Love trumps fear. Love trumps hate.
We’ve heard these expressions countless times this election cycle.
Sometimes political slogans are simply empty rhetoric; a catchy phrase meant to persuade and influence us the way a television commercial would.
Some of the political arguments we’ve heard recently feel like nothing more than sophistry. Sophistry is nothing new.
Well-crafted argument and debate such as sophistry has been around since the time of the Ancient Greeks.
The point of the sophistry is to successfully win the argument, not necessarily to offer truth and knowledge.
This is exactly why Socrates tried to challenge his contemporaries.
Socrates worked to muddle through the arguments of the Sophists, who mostly followed social conventions and norms without questioning whether or not something was right or just.
With all of the rhetoric and sophistry this political season, it is easy for Long Islanders to become apathetic and/or frustrated.
Yet, let’s consider that among all of the slogans and negativity that we are being bombarded with, some of the ideas are real and true.
Let’s consider that love really does trump fear.
What kind of country do we want for our children, our grandchildren, our friends, and for ourselves?
We want to be safe, of course. Yet, any time we make decisions based on fear, the results are not usually what we expect.
What will make us safe? Will it be walls, intolerance, hatred, and insults?
We can spend so much time and energy building walls, literally and metaphorically.
Decisions that are made out of fear, and certainly hate, only cause more pain and more struggle.
Safety and protection comes from well-informed intelligence and expert strategy, not fear and hate.
Can we stop bullies from hurting our children, or racism from interfering with lives, or the pain of struggling parents choosing to feed their children over themselves, or impoverished children growing up in cycles of violence and drugs? Only love and compassion can fight these struggles.

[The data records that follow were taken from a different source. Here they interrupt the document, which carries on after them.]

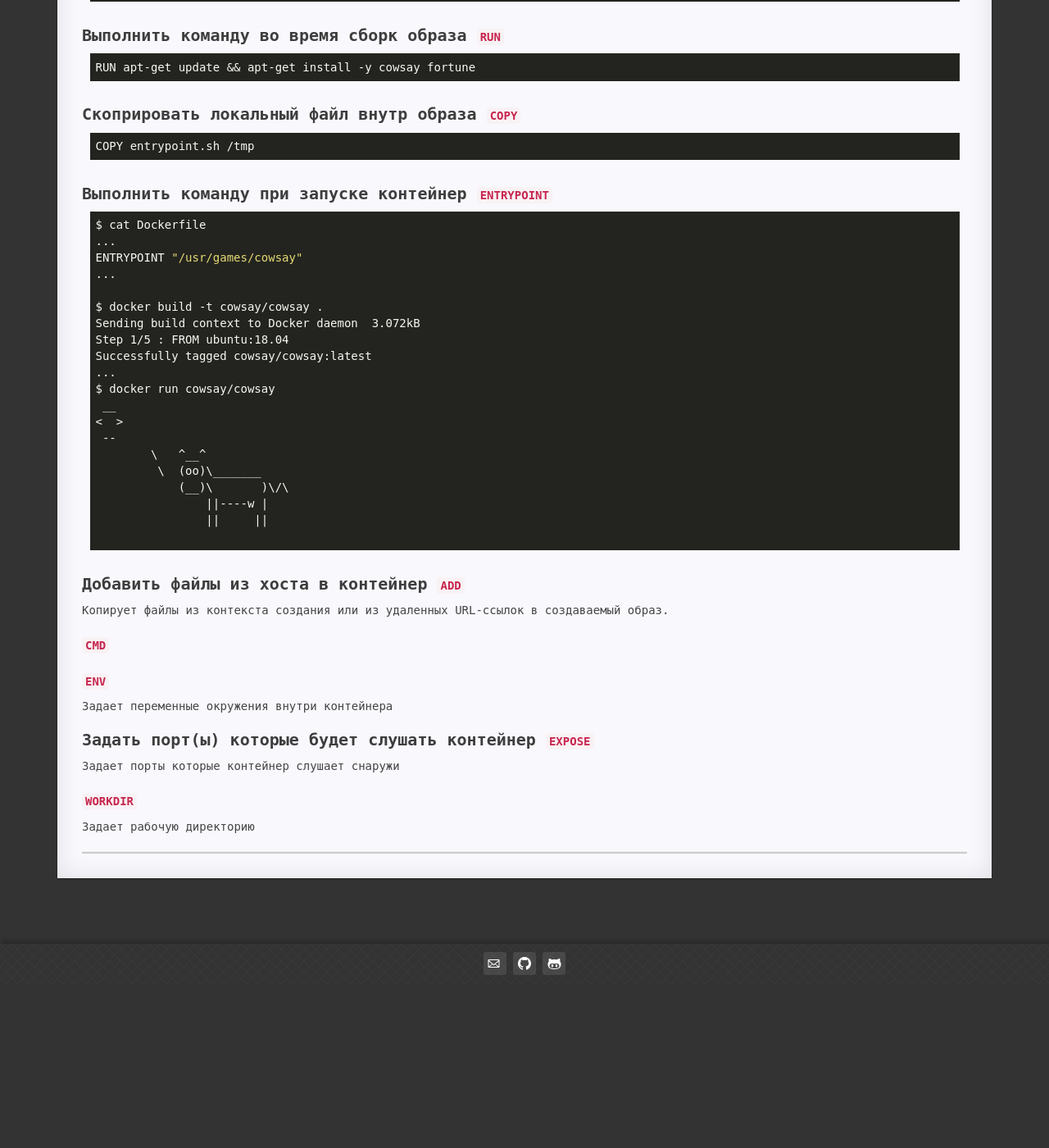
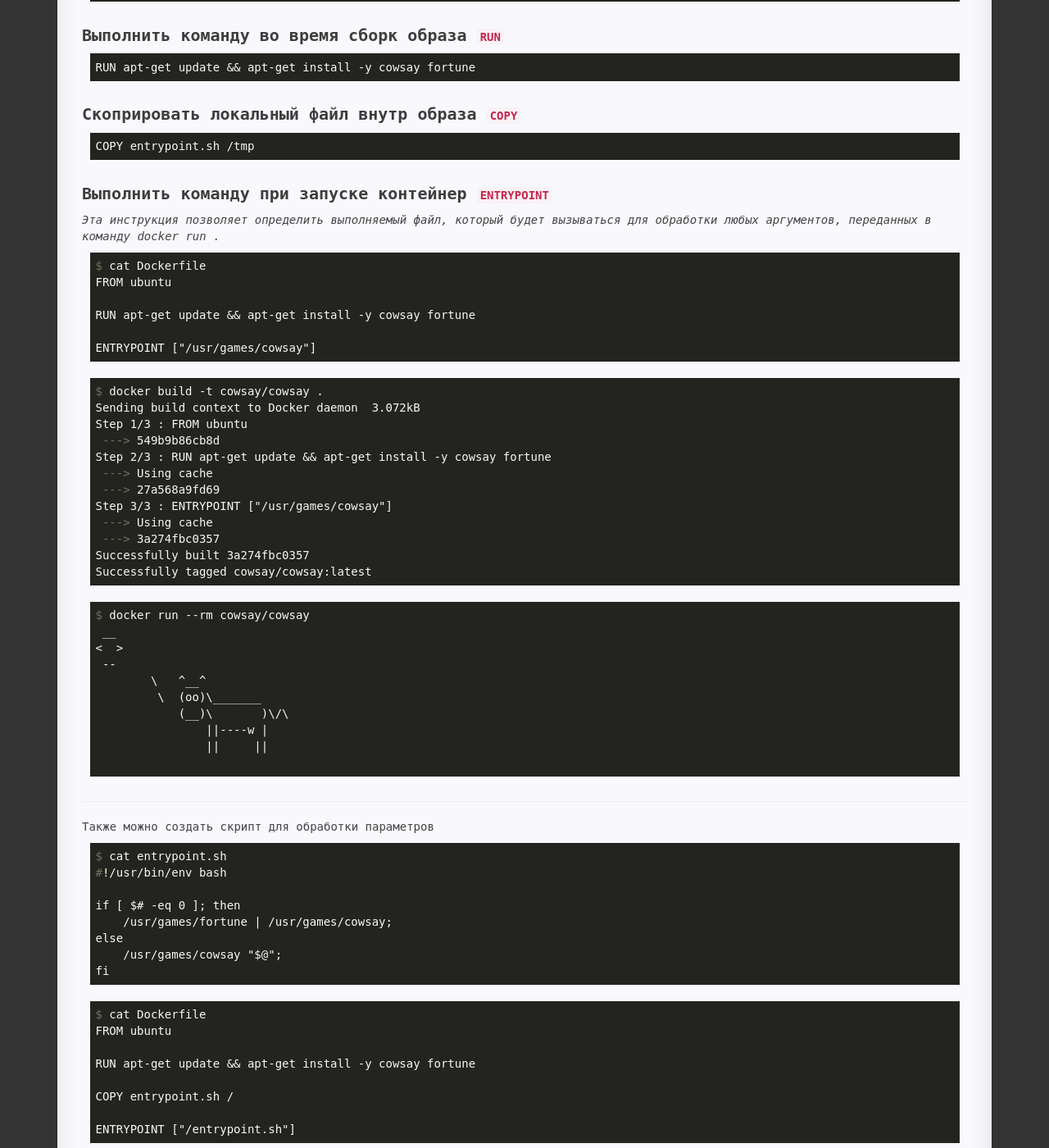
Before and after one commit to Avis20/avis20.github.io, a Jekyll site: the page built from _posts/2019-07-26-linux-dockerfile.md, in a window 1280 px wide and 1400 px high, scrolled down 623 px. Shown: the whole window at 82% size. Built offline with Jekyll 4.4.1, drawn with Linux system fonts in a browser that asks for light colours; before the commit the page ends 1824 px from its top, so only the background shows below that; some of the changed text lies outside the part shown.

```diff
--- a/_posts/2019-07-26-linux-dockerfile.md
+++ b/_posts/2019-07-26-linux-dockerfile.md
@@ -28,7 +28,7 @@ reference:
 
 Всегда обязателен и должен находиться первой строкой Dockerfile-а!
 
-## Информация от разработчика `MAINTAINER
+## Информация от разработчика `MAINTAINER`
 
 <pre><code class="bash">
 MAINTAINER Orlov Yaroslav <orlov.avis@yandex.ru>
@@ -48,18 +48,34 @@ COPY entrypoint.sh /tmp
 
 ## Выполнить команду при запуске контейнер `ENTRYPOINT`
 
-<pre><code class="bash">
+<i>Эта инструкция позволяет определить выполняемый файл, который будет вызываться для обработки любых аргументов, переданных в команду docker run .</i>
+
+<pre><code class="shell">
 $ cat Dockerfile
-...
-ENTRYPOINT "/usr/games/cowsay"
-...
+FROM ubuntu
 
+RUN apt-get update && apt-get install -y cowsay fortune
+
+ENTRYPOINT ["/usr/games/cowsay"]
+</code></pre>
+
+<pre><code class="shell">
 $ docker build -t cowsay/cowsay .
 Sending build context to Docker daemon  3.072kB
-Step 1/5 : FROM ubuntu:18.04
+Step 1/3 : FROM ubuntu
+ ---> 549b9b86cb8d
+Step 2/3 : RUN apt-get update && apt-get install -y cowsay fortune
+ ---> Using cache
+ ---> 27a568a9fd69
+Step 3/3 : ENTRYPOINT ["/usr/games/cowsay"]
+ ---> Using cache
+ ---> 3a274fbc0357
+Successfully built 3a274fbc0357
 Successfully tagged cowsay/cowsay:latest
-...
-$ docker run cowsay/cowsay
+</code></pre>
+
+<pre><code class="shell">
+$ docker run --rm cowsay/cowsay
  __
 <  >
  --
@@ -69,6 +85,57 @@ $ docker run cowsay/cowsay
                 ||----w |
                 ||     ||
 
+</code></pre>
+
+<hr>
+
+Также можно создать скрипт для обработки параметров
+
+<pre><code class="shell">
+$ cat entrypoint.sh
+#!/usr/bin/env bash
+
+if [ $# -eq 0 ]; then
+    /usr/games/fortune | /usr/games/cowsay;
+else
+    /usr/games/cowsay "$@";
+fi
+</code></pre>
+
+<pre><code class="shell">
+$ cat Dockerfile
+FROM ubuntu
+
+RUN apt-get update && apt-get install -y cowsay fortune
+
+COPY entrypoint.sh /
+
+ENTRYPOINT ["/entrypoint.sh"]
+</code></pre>
+
+<pre><code class="shell">
+$ docker run --rm my_cowsay hello world
+ _____________
+< hello world >
+ -------------
+        \   ^__^
+         \  (oo)\_______
+            (__)\       )\/\
+                ||----w |
+                ||     ||
+</code></pre>
+
+<pre><code class="shell">
+$ docker run --rm my_cowsay
+ ________________________________
+/ You may get an opportunity for \
+\ advancement today. Watch it!   /
+ --------------------------------
+        \   ^__^
+         \  (oo)\_______
+            (__)\       )\/\
+                ||----w |
+                ||     ||
 </code></pre>
 
 ## Добавить файлы из хоста в контейнер `ADD`
```
Also changed, not shown: _posts/2019-05-18-ubuntu-virtualbox.md (+35 -0 lines), _posts/2019-07-04-linux-docker.md (+52 -11 lines), _posts/2019-11-10-drum.md (+1 -1 lines).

If we belittle and make fun of the disabled, allow derogatory remarks about women, alienate and stereotype whole ethnicities and cultures, and insult and name-call our peers, we are inviting our children to do the same to each other. This will not make our country safe, and will only create more fear.
Whatever religion a person prescribes to, if any, I think the one thing that most of us Long Islanders believe in our hearts is that love really does trump fear.
Love really does trump hate. Love liberates us; fear imprisons us.
Our democracy is based on this very premise.
Our country was founded on freedom of religion, economic liberty, the promise of rule of law, that everyone is treated equal under the law, and that we are all created equal.
The hope for American was that with this equality, we all have the hope of realizing our own American dream. We have come so far since our founding fathers made this promise, too.
Women’s rights have become human rights, LGBTQ rights are a national goal, education has become more available, and health care more accessible.
Further, science has helped us realize the importance of caring for our environment. Long Island really does have such natural beauty.
Teaching our children to care for and respect our natural world helps them learn to respect the beautiful diversity of life, and to respect each other.
These are all issues that are country has made so much progress on, yet we need to do even more. If we choose fear over love, we’ll take giant steps backwards.
I’ve heard many Long Islanders that are so disenchanted with this election cycle say that they are choosing apathy over action.
They are choosing not to exercise their right to vote and many feel that this will somehow make a point.
The problem with this strategy is that by disengaging from the political process, you are simply giving your neighbor more power.
You are making their vote count more. I understand that many do not like either side. Neither side is perfect.
Yet, this election is not only about voting for a candidate. It is about voting for love over hate and love over fear.
In the words of John Lennon: “There are two basic motivating forces: fear and love. When we are afraid, we pull back from life. When we are in love, we open to all that life has to offer with passion, excitement, and acceptance.”
Let us not pull back from life.
Love trumps fear. Love trumps hate.